Bumblebee populations in North America and Europe have plummeted, according to a study published Thursday in the journal Science. The number of areas populated by bumblebees has fallen 46 percent in North America and 17 percent in Europe. The loss of bumblebee populations is alarming because they play a central role in pollinating many plants, including key crops such as tomatoes and cranberries.
The emergence of Hexagenia limbata mayflies, throughout the Great Lakes and parts of the mid-Atlantic region, is nearly a religious event in angling circles. Each year in early June, these enormous mayflies blanket the landscape, emerging by the billions each night, smothering waterways, riverbanks, roadways and more with thousands of tons of trout-candy biomass. Not long ago, these historic and essential emergences were almost wiped out. By 1970, Hexagenia were gone from large swaths of the Midwest.

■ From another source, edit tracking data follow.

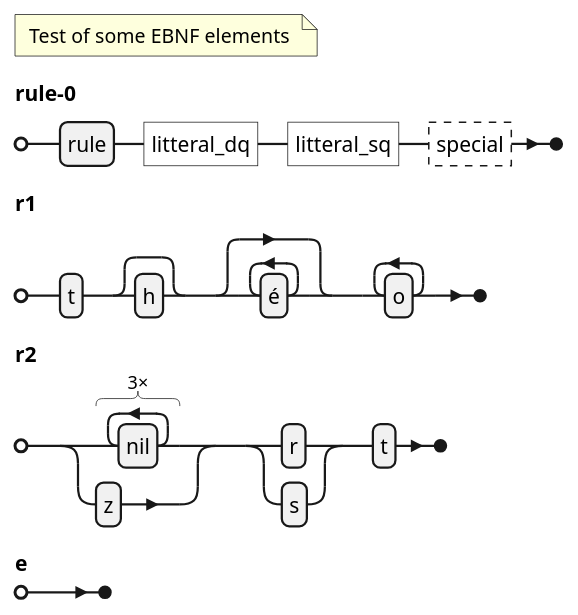
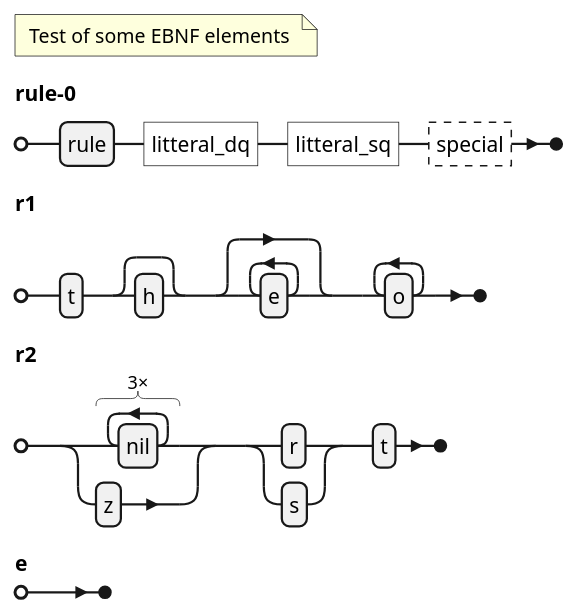
One commit to The-Lum/puml-themes-gallery changed the diagram in input/EBNF.puml. Above: the diagram before and after it, drawn with PlantUML.

Commit message:
Update EBNF.puml
Change `é` on `e`.
_[Unicode issue]_

```diff
--- a/input/EBNF.puml
+++ b/input/EBNF.puml
@@ -1,7 +1,7 @@
 @startebnf
 (* Test of some EBNF elements *)
 rule-0 = rule, "litteral_dq", 'litteral_sq', ?special?;
-r1 = t, [h], {é}, {o}-;
+r1 = t, [h], {e}, {o}-;
 r2 =(3 * nil | z), (r | s), t;
 e = ;
 @endebnf
```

The breeding bird population in Germany declined by around 14 million or eight percent over the period between 1992 and 2016, the Federal Agency for Nature Conservation (BfN) said on Wednesday. The "significant decline" in the number of native birds in meadows, pastures and fields has been continuing, according to an evaluation of thousands of data sets by the agency. "In the open agricultural landscapes, the population of breeding pairs has declined by about two million over a quarter of a century," BfN President Beate Jessel said.